Impairment of muscle performance is commonly treated by physiotherapist and is usually described as strength deficit that is capacity to develop maximum force during a single contraction. The relative strength, endurance, and control of muscles are considered more important during a co-ordinated movement than overall strength of a muscle or a muscle group (Jull and Janda). Co-ordinated movement involves multiple joints and muscles that are activated at appropriate time and with the correct amount of force. Because of the synergistic nature of co-ordination the capacity to generate force in an isolated muscle does not predict the ability of the muscle to work in concert with others in a task specific way (shumway-Cook). Therefore, to perform a smooth, accurate and controlled movement, proper sequencing and timing of synergistic and reciprocal muscle activity that is appropriate motor control is required along with proximal stability and maintenance of a posture. For example during cervical rotation coordination between local stabilizers - suboccipital and rotators of the lower cervical region along with the global rotator muscles of the neck is required to rotate the head, upper and lower cervical spine. Proprioceptive information concerning the status of the joint and associated structures is essential for motor control.
Co-activation of agonist and antagonist is an essential motor control trait that develops over time in the infant and allows a balanced upright posture to be achieved by four years of life (Vojta etal). In adults this muscle co-activation is an essential feature of joint stability (Cholewicky et al).Specifically, from a joint stability perspective motor control is defined as the unconscious activation of dynamic restraints occurring in preparation for and in response to joint motion and loading for the purpose of maintaining and restoring functional joint stability. For example, in throwing a ball, particular muscle activation sequences occur in the rotator cuff muscle to ensure optimal glenohumeral alignment and compression required for joint stability are provided. This muscle activation takes place unconsciously and synonymously with the voluntary muscle activation directly associated with the particulars of the task. Inappropriate muscle activation sequence during seemingly trivial tasks (only 60 Newton’s of force) such as bending over to pick up a pencil can compromise spine stability and potentiate buckling of ligamentous constrains.
Recent studies suggest that spinal pain is associated with changes in the motor control that are to some extent similar to deficits identified with nervous system pathology. Low back pain and injury are more closely associated with trunk muscle co-activation and recruitment pattern dysfunction than on reduced strength (O’Sullivan). Jull and Richardson reported that impairments of deep trunk muscles in low back patients are of problems in the co-ordination and motor control rather than their ability to generate force (strength). Motor control alterations have been proposed as a cause for muscle activity changes in the trapezius and serratus anterior associated with various shoulder related pathologies. These motor control changes may include a delayed activation or deactivation of the muscle such that it fails to be recruited on time, and/or fails to maintain its required level of activation throughout the range of motion. Conversely excess activation of the muscle may occur (Kibler W B et al). These findings call for a different approach in therapeutic exercise, namely a motor learning exercise protocol.

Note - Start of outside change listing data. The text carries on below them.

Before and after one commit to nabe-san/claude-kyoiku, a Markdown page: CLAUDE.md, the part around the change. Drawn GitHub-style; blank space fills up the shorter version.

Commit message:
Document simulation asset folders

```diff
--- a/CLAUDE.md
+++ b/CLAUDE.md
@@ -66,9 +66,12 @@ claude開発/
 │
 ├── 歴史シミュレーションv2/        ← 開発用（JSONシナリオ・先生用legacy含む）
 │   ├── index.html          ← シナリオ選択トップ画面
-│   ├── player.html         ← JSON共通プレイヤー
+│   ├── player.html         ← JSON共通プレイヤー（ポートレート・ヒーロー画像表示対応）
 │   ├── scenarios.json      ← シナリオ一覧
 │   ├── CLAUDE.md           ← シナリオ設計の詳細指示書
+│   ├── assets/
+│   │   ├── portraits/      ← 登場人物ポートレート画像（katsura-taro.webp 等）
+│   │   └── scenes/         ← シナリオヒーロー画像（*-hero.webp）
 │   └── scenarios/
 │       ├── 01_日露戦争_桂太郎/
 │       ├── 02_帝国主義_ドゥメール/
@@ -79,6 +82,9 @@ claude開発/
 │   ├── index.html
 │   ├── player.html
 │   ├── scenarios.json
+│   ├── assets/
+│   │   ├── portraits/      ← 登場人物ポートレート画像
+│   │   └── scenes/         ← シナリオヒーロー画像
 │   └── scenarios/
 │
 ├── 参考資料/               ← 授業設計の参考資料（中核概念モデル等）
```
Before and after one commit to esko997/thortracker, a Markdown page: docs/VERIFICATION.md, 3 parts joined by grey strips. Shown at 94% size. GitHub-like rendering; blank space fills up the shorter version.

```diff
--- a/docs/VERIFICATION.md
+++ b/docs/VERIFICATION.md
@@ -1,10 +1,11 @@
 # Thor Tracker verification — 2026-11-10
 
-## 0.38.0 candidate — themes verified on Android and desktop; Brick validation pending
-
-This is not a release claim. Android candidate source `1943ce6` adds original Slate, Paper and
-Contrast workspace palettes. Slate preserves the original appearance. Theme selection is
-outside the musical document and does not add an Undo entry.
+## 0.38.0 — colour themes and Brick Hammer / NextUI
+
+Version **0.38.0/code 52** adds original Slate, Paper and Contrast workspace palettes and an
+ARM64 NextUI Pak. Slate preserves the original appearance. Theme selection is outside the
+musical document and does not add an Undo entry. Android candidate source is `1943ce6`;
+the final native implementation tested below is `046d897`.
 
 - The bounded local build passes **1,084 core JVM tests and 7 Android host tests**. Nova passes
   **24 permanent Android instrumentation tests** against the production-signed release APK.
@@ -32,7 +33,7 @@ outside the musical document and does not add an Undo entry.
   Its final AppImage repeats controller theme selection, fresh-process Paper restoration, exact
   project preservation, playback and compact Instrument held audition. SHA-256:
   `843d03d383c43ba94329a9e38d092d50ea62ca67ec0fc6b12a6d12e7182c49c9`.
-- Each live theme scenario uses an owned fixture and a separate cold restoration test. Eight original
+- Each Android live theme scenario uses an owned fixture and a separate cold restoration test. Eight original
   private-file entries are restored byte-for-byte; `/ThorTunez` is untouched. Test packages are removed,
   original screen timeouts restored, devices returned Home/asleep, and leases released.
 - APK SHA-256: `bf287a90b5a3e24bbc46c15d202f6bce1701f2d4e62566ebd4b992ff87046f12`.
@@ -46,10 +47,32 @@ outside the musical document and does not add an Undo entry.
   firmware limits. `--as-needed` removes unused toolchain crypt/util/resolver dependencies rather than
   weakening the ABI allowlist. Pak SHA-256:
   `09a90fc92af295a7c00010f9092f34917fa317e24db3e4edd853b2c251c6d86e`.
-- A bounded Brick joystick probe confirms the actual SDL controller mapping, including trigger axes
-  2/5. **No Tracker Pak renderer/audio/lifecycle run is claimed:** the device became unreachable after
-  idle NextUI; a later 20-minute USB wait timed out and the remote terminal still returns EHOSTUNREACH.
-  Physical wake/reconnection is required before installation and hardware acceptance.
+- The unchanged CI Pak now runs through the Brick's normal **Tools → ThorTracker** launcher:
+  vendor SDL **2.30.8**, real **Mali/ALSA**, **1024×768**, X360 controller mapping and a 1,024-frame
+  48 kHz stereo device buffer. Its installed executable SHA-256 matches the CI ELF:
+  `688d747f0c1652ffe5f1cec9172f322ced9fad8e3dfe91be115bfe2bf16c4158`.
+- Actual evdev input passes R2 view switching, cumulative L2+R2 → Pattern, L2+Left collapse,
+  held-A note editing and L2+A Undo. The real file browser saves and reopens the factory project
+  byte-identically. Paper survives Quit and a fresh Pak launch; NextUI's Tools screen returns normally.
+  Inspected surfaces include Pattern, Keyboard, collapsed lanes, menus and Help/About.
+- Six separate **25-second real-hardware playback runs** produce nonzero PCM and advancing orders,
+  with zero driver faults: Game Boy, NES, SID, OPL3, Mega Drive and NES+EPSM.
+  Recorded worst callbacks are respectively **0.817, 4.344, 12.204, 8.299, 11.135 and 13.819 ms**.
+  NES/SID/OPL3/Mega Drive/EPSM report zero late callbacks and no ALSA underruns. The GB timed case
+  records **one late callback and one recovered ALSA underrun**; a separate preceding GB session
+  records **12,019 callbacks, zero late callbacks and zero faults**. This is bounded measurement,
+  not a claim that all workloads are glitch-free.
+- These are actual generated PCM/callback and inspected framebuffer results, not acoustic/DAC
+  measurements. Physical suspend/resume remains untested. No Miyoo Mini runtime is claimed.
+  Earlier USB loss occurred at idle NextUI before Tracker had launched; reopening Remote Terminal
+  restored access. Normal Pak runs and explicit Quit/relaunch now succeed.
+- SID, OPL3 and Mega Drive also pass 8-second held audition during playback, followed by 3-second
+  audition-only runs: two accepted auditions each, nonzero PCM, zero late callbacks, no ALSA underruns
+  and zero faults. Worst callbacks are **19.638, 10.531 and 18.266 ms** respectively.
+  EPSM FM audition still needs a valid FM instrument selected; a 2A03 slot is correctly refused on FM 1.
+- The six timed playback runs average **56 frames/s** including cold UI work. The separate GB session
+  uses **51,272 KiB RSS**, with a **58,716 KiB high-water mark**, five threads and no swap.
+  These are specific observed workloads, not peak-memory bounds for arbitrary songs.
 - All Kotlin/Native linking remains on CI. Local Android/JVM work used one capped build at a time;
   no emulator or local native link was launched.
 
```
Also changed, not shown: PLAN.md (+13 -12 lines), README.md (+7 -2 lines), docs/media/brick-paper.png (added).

Clinical interventions designed to improve motor control are based on understanding the nature and cause of the normal movement and the basis for abnormal movement as movement is both task specific and restrained by environment. Task specific movement involves motion at number of joints that means a number of muscles are activated for force production by firing of motor neurons present in the spinal cord. In most voluntary everyday activation slow (type I) motor units are first to be recruited. They have a low threshold of activation, slow speed of contraction, a low contraction force and are fatigue resistant. Fast motor units are recruited at high level of voluntary contractions and have a high threshold of activation, fast speed of contraction, a high contraction force and fatigue easily. Activation of these motor neurons is constantly being controlled and regulated by peripheral afferents from mechanoreceptors, vestibular apparatus and visual system as well as from supraspinal control.
Strategies used by the Central Nervous System (CNS) for motor control: The strategies used by the CNS to control and move are feed-forward and feed-back strategies over the skeletal muscle crossing the joint. Feed-forward are for situations in which the outcome of the perturbations is predictable and CNS initiates a sequence of muscle activity in advance of the perturbation to prepare the body. Feedback mediated control involves the activation of muscles in response to an external perturbation that is unpredictable. In this situation afferent input from mechanoreceptors in muscles, joint capsule, skin or visual or vestibular input triggers a response to overcome a perturbation.Since final execution of movement is done by the muscle, it is also necessary to understand the muscle system’s function of support and the control.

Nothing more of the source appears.